Remittances to Pakistan could decline in the ongoing quarter i.e. July to September despite the country reporting a record jump in flows during the month of June, Fitch Ratings said in a press release.
“The coronavirus pandemic and subsequent impact on the oil market are having a considerable effect on migrant workers and are likely to suppress remittance flows in the APAC region it said in a special report.
Fitch expects flows to weaken in the coming quarters, even though recent amounts have been surprisingly robust in some countries due to temporary factors. Declining remittances in economies that are dependent on them may affect sovereign ratings through pressures on external finances and economic growth.
Demand for migrant labour has provided an important and stable source of foreign-currency remittance flows for a number of APAC sovereigns, including Bangladesh (6.0pc of GDP), Pakistan (7.9pc), Sri Lanka (8pc) and the Philippines (8.4pc). India is the largest recipient of remittances globally but they account for a small share of GDP at 2.9pc.
Remittance flows have helped keep current account deficits contained by offsetting large trade deficits. Indeed, without remittances the Philippines, Pakistan, Sri Lanka, and Bangladesh would all have large current account deficits of between 7-10pc of GDP.
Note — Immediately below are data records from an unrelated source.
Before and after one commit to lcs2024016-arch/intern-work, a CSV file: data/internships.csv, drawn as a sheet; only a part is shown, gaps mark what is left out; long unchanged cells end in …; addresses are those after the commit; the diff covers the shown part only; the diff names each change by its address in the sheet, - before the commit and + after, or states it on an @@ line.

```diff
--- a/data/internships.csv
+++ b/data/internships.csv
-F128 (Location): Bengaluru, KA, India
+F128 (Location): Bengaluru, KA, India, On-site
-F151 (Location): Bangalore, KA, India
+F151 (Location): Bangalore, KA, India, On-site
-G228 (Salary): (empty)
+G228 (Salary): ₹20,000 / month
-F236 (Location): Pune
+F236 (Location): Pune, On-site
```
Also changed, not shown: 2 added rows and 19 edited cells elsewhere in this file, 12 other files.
Remittances in APAC also provide economic benefits to recipient countries. First, they support domestic consumption by providing an additional income source to households. According to the Asian Development Bank, about 14pc of households in Bangladesh receive remittance income, 8pc in the Philippines, 4pc in Pakistan and 2pc in India. Second, job opportunities for migrant workers relieve slack in domestic job markets.
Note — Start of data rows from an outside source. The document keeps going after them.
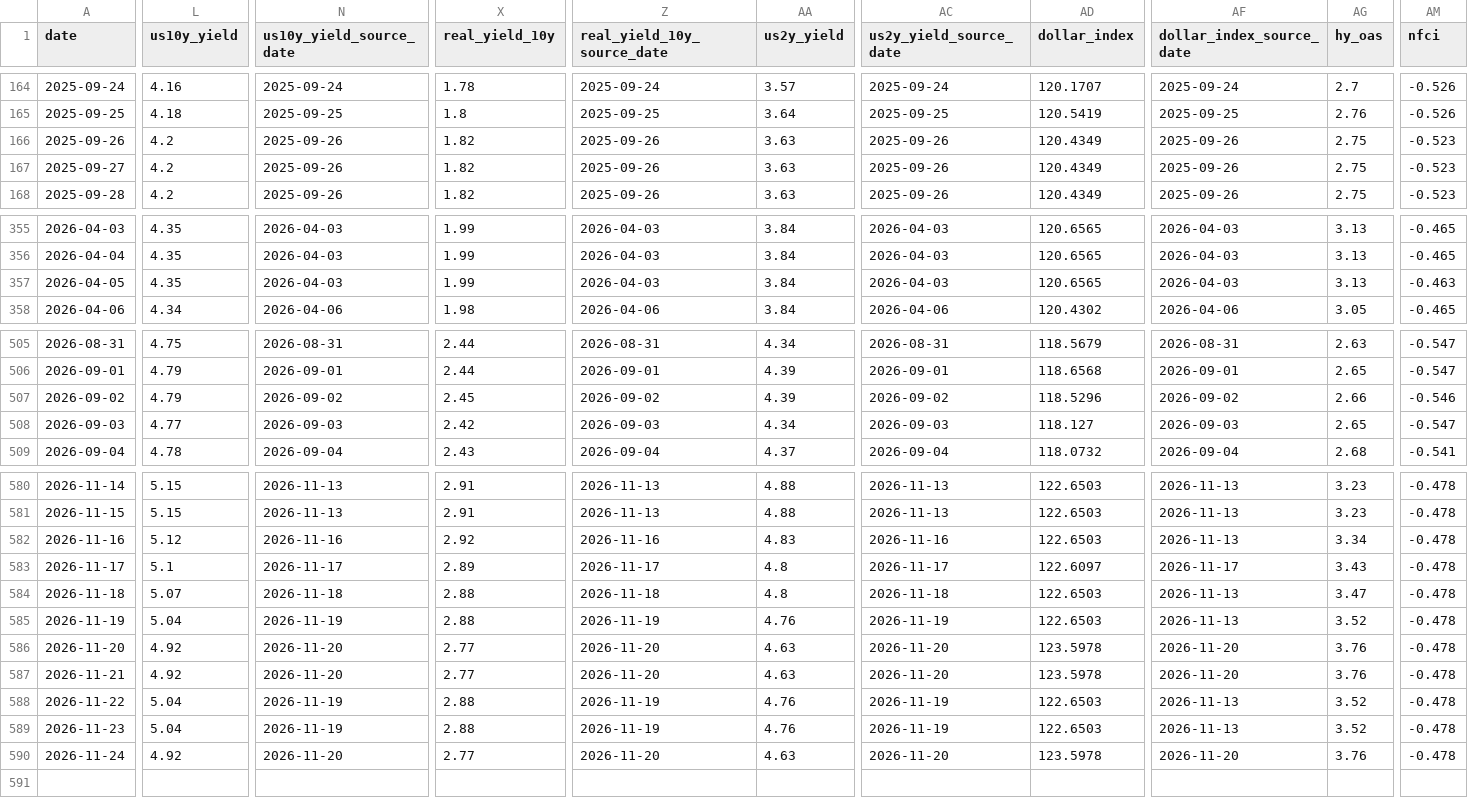
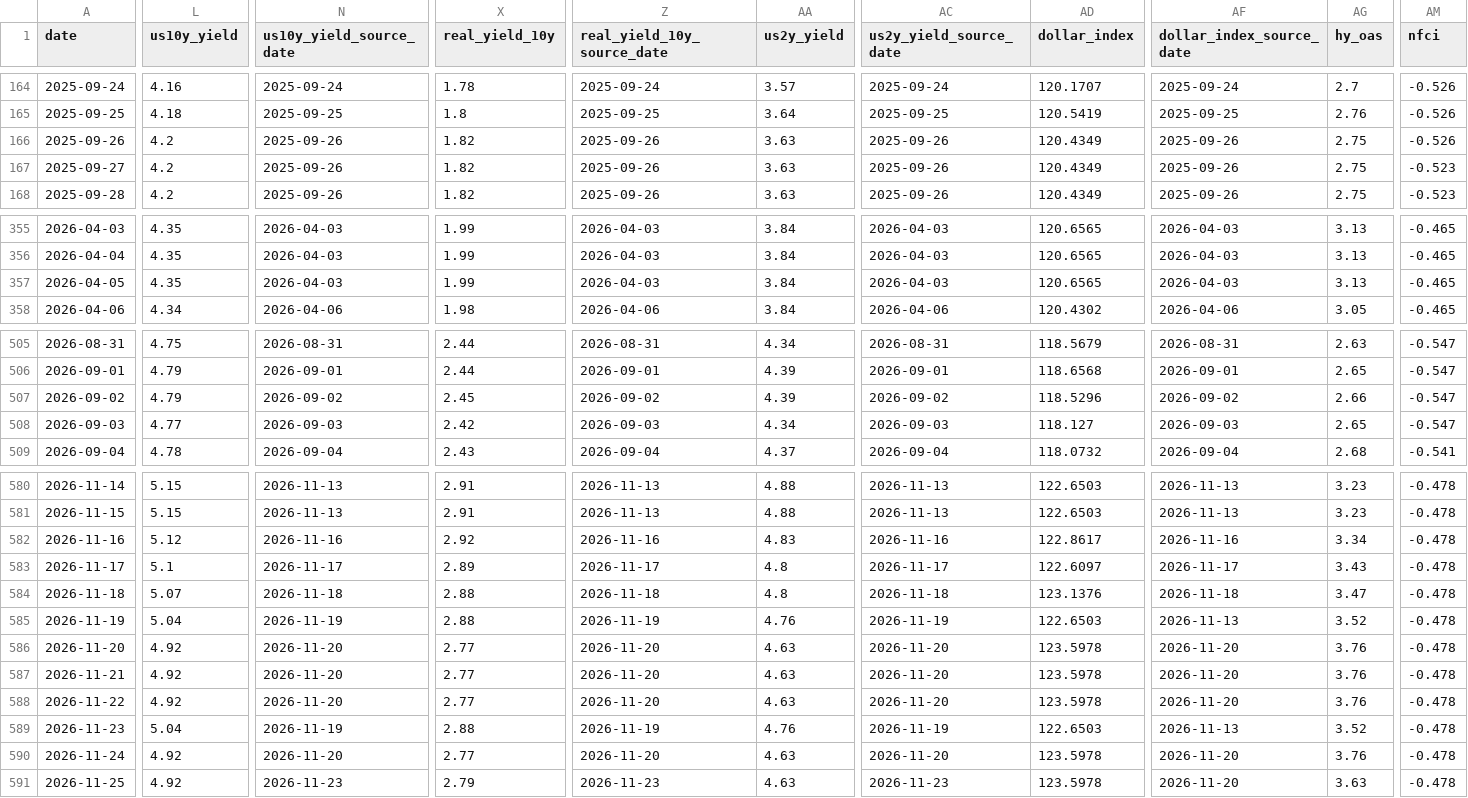
Before and after one commit to lihaoyuan-afk/github-ai-daily-report, a CSV file: GoldHunter/data/history.csv, drawn as a sheet; only a part is shown, gaps mark what is left out; rows hold the shown columns only; the diff covers the shown part only; the diff names each change by its address in the sheet, - before the commit and + after, or states it on an @@ line.

```diff
--- a/GoldHunter/data/history.csv
+++ b/GoldHunter/data/history.csv
-AM166 (nfci): -0.523
+AM166 (nfci): -0.526
-AM357 (nfci): -0.463
+AM357 (nfci): -0.465
-AM507 (nfci): -0.546
+AM507 (nfci): -0.547
-AD582 (dollar_index): 122.6503
+AD582 (dollar_index): 122.8617
-AF582 (dollar_index_source_date): 2026-11-13
+AF582 (dollar_index_source_date): 2026-11-16
-AD584 (dollar_index): 122.6503
+AD584 (dollar_index): 123.1376
-AF584 (dollar_index_source_date): 2026-11-13
+AF584 (dollar_index_source_date): 2026-11-18
-L588 (us10y_yield): 5.04
+L588 (us10y_yield): 4.92
-N588 (us10y_yield_source_date): 2026-11-19
+N588 (us10y_yield_source_date): 2026-11-20
-X588 (real_yield_10y): 2.88
+X588 (real_yield_10y): 2.77
-Z588 (real_yield_10y_source_date): 2026-11-19
+Z588 (real_yield_10y_source_date): 2026-11-20
-AA588 (us2y_yield): 4.76
+AA588 (us2y_yield): 4.63
-AC588 (us2y_yield_source_date): 2026-11-19
+AC588 (us2y_yield_source_date): 2026-11-20
-AD588 (dollar_index): 122.6503
+AD588 (dollar_index): 123.5978
-AF588 (dollar_index_source_date): 2026-11-13
+AF588 (dollar_index_source_date): 2026-11-20
-AG588 (hy_oas): 3.52
+AG588 (hy_oas): 3.76
+row 591: 2026-11-25 | 4.92 | 2026-11-23 | 2.79 | 2026-11-23 | 4.63 | 2026-11-23 | 123.5978 | 2026-11-20 | 3.63 | -0.478
```
Also changed, not shown: 5 edited cells elsewhere in this file, 3 other files.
Remittance flows in APAC were surprisingly mixed in the second quarter of 2020. Monthly data show a considerable and broad decline in remittances during April and May, but a recovery in June and July. The rebound in flows was particularly robust in Pakistan and Bangladesh, where flows broke records in both June and July. Sri Lanka and the Philippines also saw an improvement in remittance flows in June, but much more modest.